And there is a lot of atmosphere, especially in terms of story and background.

I’m very proud of how we came up with religion. I’m proud of it. It played a very important role in the game.

How to come up with a religion? I’m reading an article in National Geographic about Chicxulub, a giant crater in the Gulf of Mexico that [is believed to have] killed dinosaurs. They talked about getting the meteor out of there. So I thought, “What if it wasn’t a meteor? What if someone did it on purpose?

A meteorite came and killed the dinosaurs, brought the Ice Age, gave rise to mammals, and then came man. This meteor launched a man. That’s when I had it. There was an alien race that gave birth to man. Then all of a sudden there were people in the world of Dead Space who believed it was on purpose and looked at the obelisk they had found. Other people said, “You are crazy. It’s just a marker.” But these people had a faith, and it became a religion. It just hit me and I said, “That’s a good idea!” Some don’t come like that.

As for Callisto, would you say it’s a game that had a story first, or a world and environment?

I had the idea of ​​a prison. I had the thought that something bad was about to happen. Then I thought, “Why would this happen in prison?” So I had to dig deeper. Then I had to find a moon that could have a trigger – Callisto, which could have water. It is said that someday man may colonize it. It wasn’t like, “Oh, great story!” We create an environment and then go further and deeper. We kind of knew the beginning and the end, but there were a lot of additions. We are still filling it out. Little pieces. Making a new soundtrack. Little pieces.

What drew you to the prison setting?

What could be worse than prison? It’s fucking scary. People don’t know much about it. Lots of closed doors. These are closed places.
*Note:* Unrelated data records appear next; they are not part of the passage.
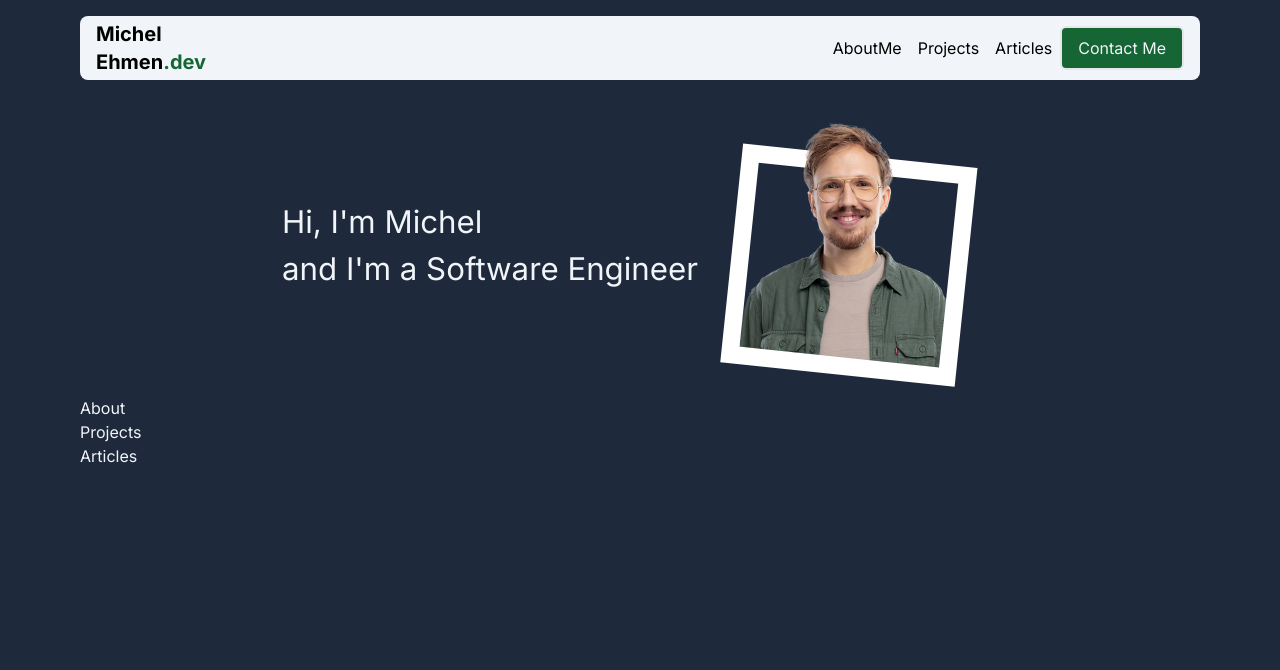
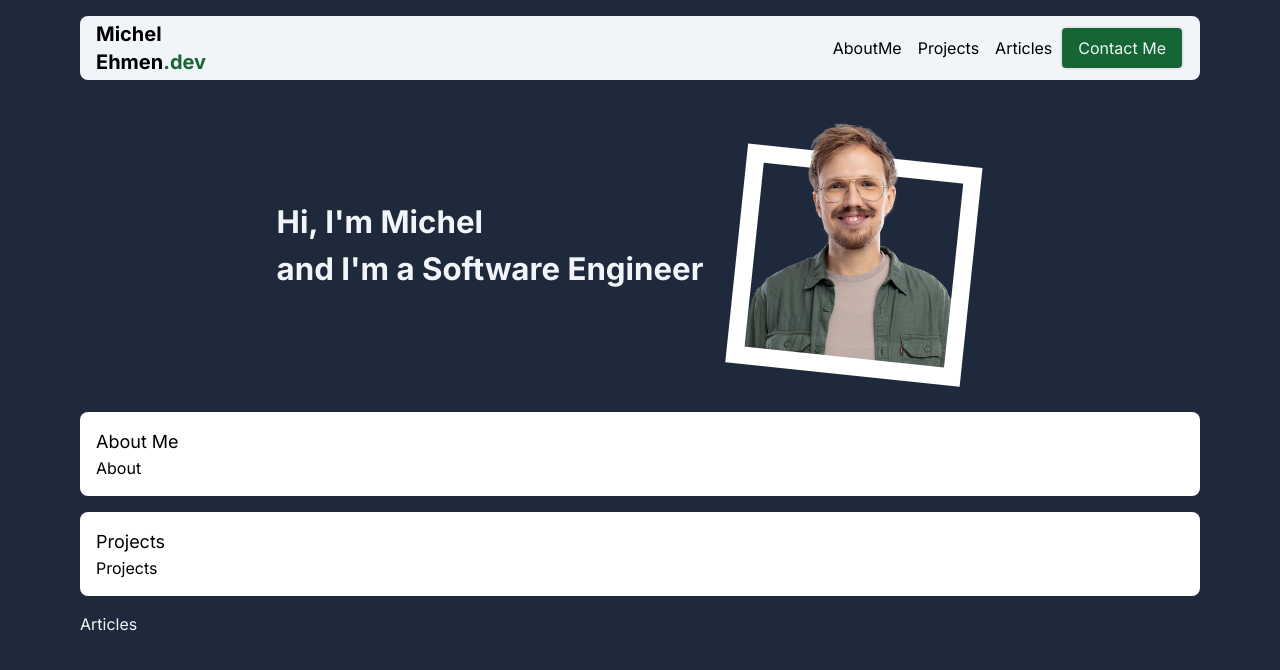
Before and after one commit to MichelEhmen/personal-website, a Next.js app: page / in a window 1280 px wide. Shown: the top 670 px of the page. Built offline with nearby package versions, Linux system fonts and the light colour scheme.

Commit message:
3: added sections as a structure element

```diff
--- a/src/app/page.tsx
+++ b/src/app/page.tsx
@@ -10,7 +10,7 @@ export default function App() {
       <div className="container mx-auto my-4  px-4 sm:px-6 lg:px-20">
         <Navbar className="px-4" />
       </div>
-      <main className="container mx-auto flex flex-col px-4 sm:px-6 lg:px-20">
+      <main className="container mx-auto flex flex-col gap-4 px-4 sm:px-6 lg:px-20">
         <Home />
         <About />
         <Projects />
--- /dev/null
+++ b/src/components/Section.tsx
@@ -0,0 +1,25 @@
+import classNames from 'classnames'
+import { HTMLAttributes, PropsWithChildren } from 'react'
+
+type SectionProps = {
+  title: string
+}
+
+const Section = ({
+  children,
+  title,
+  className,
+  ...divProps
+}: PropsWithChildren<HTMLAttributes<HTMLDivElement> & SectionProps>) => {
+  return (
+    <div
+      {...divProps}
+      className={classNames(className, 'rounded-lg bg-white p-4 text-black')}
+    >
+      <p className="text-lg">{title}</p>
+      {children}
+    </div>
+  )
+}
+
+export default Section
--- a/src/sections/about/components/About.tsx
+++ b/src/sections/about/components/About.tsx
@@ -1,5 +1,7 @@
+import Section from '@/components/Section'
+
 const About = () => {
-  return <div>About</div>
+  return <Section title={'About Me'}>About</Section>
 }
 
 export default About
--- a/src/sections/home/components/Home.tsx
+++ b/src/sections/home/components/Home.tsx
@@ -4,7 +4,7 @@ const Home = () => {
   return (
     <div className="flex  justify-center">
       <div className="flex flex-col justify-center">
-        <h1 className="text-3xl">
+        <h1 className="text-3xl font-bold">
           Hi, I&apos;m Michel
           <br />
           and I&apos;m a Software Engineer
--- a/src/sections/projects/components/Projects.tsx
+++ b/src/sections/projects/components/Projects.tsx
@@ -1,5 +1,7 @@
+import Section from '@/components/Section'
+
 const Projects = () => {
-  return <div>Projects</div>
+  return <Section title="Projects">Projects</Section>
 }
 
 export default Projects
```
It’s just scary to start. Then you place it on the moon like Callisto. You can’t escape from the scariest place in the world. The universe is scary.